Work to complete
Return the lines below exactly, from the first line to the line that contains "-2,6 +2,7 @@ const". Leave out pictures.

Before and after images
● ● ● ●

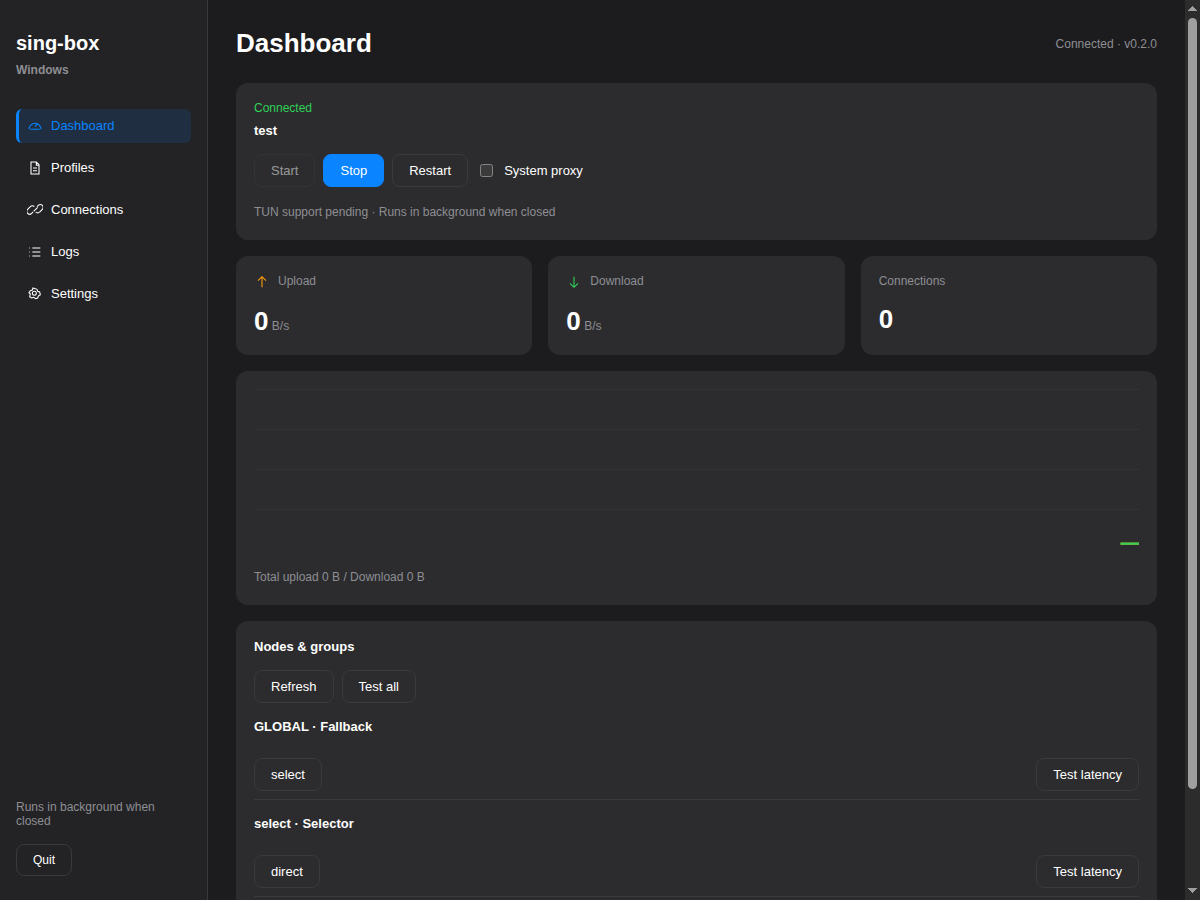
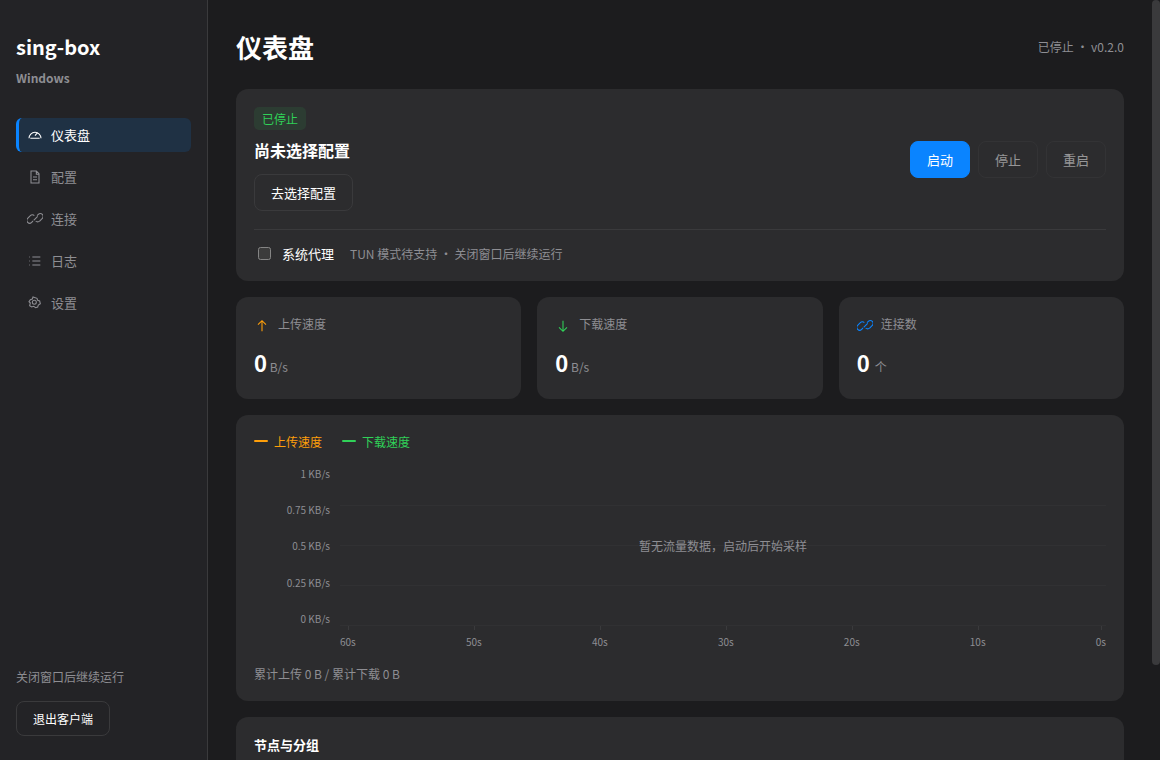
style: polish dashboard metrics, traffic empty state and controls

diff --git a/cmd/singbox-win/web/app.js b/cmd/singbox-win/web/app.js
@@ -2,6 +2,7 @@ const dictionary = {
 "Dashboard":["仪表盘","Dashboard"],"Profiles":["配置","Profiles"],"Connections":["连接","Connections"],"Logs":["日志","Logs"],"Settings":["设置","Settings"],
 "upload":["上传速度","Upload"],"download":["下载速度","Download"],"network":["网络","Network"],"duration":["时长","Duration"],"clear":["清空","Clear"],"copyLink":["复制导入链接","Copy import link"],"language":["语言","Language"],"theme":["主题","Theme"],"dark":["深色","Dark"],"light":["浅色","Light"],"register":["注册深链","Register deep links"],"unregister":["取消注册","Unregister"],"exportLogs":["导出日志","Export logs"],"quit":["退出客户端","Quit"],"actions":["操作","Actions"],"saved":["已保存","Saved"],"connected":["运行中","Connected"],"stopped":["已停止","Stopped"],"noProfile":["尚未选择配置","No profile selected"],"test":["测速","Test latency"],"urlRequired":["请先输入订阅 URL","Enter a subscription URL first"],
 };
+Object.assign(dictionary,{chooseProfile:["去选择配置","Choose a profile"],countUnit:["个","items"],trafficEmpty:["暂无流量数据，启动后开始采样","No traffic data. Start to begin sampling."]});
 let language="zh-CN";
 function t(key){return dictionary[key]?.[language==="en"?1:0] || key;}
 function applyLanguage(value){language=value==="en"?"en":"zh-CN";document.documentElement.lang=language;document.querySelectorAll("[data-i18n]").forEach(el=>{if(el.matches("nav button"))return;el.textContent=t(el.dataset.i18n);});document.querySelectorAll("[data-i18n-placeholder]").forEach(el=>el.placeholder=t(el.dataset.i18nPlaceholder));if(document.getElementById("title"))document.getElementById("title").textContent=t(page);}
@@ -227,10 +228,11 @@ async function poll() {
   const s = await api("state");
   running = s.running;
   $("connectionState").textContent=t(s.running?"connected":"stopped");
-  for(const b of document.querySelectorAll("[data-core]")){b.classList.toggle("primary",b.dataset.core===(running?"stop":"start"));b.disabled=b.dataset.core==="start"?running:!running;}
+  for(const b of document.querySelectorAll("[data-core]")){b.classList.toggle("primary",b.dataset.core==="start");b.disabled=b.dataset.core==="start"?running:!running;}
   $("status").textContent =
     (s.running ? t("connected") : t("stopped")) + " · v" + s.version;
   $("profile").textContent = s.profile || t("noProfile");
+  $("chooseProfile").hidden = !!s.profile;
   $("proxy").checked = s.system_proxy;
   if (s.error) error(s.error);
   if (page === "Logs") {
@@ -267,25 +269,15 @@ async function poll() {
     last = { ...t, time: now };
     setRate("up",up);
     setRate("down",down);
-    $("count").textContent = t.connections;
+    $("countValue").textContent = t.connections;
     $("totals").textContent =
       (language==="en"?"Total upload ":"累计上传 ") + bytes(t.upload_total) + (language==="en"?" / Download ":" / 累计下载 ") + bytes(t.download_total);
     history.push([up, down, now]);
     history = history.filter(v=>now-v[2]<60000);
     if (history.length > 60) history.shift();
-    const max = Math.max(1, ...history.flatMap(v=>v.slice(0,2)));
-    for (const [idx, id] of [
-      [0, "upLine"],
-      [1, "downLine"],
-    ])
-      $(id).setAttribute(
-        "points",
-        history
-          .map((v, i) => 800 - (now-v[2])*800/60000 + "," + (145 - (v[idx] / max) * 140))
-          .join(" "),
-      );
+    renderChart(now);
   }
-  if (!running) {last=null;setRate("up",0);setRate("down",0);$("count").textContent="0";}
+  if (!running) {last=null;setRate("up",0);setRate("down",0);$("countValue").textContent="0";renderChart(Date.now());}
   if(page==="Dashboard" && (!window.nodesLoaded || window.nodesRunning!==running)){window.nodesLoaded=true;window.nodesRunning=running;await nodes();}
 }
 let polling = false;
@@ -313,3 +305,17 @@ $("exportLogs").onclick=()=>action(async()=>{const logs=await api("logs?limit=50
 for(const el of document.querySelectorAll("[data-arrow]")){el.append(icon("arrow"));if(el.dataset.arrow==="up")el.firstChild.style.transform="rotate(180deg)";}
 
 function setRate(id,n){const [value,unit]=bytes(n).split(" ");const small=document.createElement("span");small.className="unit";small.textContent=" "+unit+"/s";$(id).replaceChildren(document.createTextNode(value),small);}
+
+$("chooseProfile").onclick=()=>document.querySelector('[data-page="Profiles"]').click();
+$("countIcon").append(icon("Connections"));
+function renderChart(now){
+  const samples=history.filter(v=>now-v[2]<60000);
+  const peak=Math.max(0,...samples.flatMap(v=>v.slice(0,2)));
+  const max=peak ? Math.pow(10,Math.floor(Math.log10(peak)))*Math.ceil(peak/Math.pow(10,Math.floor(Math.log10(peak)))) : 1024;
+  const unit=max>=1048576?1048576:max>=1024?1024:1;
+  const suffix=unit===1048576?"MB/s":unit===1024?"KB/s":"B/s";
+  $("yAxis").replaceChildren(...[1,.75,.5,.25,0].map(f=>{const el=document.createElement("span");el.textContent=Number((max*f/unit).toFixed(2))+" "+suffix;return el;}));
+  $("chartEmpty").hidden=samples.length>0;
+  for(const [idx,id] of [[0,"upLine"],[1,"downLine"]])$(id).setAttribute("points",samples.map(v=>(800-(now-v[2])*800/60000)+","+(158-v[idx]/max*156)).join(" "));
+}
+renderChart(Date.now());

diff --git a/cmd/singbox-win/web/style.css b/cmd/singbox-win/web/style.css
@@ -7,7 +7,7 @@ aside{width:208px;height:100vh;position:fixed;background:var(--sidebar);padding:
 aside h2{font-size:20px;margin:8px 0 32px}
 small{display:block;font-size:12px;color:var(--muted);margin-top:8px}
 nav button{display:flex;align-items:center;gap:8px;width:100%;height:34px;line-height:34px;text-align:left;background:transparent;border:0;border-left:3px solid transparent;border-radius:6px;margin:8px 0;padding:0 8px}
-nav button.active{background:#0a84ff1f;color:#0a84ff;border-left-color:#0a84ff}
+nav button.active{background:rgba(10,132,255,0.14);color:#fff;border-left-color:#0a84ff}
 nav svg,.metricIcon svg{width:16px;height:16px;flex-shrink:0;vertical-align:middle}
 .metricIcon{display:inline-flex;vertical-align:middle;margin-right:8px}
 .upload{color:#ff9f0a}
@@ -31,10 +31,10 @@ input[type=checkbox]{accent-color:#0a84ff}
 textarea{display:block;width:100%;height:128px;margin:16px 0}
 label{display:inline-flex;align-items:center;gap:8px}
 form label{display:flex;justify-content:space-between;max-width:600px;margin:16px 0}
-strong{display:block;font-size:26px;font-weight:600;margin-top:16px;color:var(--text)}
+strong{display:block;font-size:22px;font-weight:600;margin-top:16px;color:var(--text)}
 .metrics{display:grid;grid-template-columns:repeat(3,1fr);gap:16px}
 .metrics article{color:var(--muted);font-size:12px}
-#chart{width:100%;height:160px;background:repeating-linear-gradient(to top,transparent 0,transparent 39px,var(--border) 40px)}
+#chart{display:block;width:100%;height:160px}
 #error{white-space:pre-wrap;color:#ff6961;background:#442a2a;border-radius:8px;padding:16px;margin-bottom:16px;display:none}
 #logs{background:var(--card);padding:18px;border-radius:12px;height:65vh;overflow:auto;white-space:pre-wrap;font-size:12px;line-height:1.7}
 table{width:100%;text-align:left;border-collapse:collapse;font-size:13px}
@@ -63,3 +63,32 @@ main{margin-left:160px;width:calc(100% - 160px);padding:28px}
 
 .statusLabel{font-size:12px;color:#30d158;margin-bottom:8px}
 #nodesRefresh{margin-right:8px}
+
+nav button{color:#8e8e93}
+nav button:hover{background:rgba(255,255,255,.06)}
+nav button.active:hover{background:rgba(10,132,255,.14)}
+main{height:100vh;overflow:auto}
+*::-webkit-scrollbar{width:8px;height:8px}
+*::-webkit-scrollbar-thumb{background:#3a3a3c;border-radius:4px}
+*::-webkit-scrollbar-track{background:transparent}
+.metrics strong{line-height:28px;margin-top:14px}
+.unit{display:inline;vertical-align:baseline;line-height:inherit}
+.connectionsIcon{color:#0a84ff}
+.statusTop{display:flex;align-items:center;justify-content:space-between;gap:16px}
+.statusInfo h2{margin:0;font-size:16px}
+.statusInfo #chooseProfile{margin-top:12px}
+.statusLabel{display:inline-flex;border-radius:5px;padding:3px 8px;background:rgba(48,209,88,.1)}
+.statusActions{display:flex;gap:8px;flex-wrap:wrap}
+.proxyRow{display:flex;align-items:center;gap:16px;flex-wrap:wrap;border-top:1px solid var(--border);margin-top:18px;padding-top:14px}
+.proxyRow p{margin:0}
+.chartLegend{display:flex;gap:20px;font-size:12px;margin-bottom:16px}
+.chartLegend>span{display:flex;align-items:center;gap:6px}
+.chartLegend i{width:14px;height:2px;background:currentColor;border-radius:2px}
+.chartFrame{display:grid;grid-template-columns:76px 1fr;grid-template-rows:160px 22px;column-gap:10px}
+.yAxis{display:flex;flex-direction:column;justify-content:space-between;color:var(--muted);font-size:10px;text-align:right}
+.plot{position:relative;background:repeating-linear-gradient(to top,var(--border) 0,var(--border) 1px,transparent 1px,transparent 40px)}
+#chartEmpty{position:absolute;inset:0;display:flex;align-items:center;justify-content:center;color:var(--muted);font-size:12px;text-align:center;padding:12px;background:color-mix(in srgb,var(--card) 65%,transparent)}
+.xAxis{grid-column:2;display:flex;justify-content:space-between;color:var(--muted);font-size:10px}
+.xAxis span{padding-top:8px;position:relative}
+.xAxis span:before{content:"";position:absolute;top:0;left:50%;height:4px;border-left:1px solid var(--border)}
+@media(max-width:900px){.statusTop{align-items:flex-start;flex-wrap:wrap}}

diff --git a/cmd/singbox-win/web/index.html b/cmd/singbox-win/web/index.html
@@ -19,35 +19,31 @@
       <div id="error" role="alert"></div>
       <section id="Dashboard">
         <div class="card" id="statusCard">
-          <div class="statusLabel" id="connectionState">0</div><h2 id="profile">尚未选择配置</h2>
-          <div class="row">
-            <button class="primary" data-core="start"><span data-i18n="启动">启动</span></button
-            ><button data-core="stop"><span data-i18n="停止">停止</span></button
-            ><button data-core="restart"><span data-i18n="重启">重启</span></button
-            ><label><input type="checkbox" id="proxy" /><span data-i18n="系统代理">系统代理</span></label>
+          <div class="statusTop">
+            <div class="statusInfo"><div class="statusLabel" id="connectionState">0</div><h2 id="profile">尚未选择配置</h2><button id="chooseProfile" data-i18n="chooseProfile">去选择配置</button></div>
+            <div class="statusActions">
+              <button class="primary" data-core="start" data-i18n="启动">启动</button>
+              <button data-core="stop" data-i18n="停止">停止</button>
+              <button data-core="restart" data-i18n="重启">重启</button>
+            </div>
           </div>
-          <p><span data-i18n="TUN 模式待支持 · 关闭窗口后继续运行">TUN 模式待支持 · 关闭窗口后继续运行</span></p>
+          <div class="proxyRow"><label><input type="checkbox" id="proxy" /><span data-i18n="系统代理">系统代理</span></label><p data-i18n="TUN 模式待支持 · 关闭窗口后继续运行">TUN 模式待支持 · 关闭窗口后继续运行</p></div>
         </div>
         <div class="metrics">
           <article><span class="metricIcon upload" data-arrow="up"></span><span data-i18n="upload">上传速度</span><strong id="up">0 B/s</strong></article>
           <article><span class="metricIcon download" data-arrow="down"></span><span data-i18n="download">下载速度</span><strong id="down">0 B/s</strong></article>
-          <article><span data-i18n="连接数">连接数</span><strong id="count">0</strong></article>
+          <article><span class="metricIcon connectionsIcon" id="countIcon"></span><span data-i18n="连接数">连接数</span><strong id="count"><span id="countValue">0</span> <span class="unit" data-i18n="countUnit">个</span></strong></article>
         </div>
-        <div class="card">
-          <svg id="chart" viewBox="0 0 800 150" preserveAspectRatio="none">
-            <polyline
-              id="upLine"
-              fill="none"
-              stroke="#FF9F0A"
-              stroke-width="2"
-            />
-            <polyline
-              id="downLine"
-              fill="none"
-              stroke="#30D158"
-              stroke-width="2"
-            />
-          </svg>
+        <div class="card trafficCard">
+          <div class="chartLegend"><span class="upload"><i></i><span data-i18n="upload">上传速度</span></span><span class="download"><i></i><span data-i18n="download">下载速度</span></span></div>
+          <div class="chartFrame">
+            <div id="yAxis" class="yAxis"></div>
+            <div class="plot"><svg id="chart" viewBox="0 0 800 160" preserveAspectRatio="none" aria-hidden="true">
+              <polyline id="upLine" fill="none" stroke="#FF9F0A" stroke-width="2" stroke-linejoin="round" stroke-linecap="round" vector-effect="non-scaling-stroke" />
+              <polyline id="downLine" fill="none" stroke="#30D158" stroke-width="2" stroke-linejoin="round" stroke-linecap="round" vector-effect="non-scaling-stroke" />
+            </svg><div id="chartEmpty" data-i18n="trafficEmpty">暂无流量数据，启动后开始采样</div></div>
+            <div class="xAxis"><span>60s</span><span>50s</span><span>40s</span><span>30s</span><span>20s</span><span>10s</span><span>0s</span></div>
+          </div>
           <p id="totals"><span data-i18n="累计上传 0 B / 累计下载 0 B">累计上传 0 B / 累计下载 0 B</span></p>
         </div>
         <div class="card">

● ● ● ●

Result below
style: polish dashboard metrics, traffic empty state and controls

diff --git a/cmd/singbox-win/web/app.js b/cmd/singbox-win/web/app.js
@@ -2,6 +2,7 @@ const dictionary = {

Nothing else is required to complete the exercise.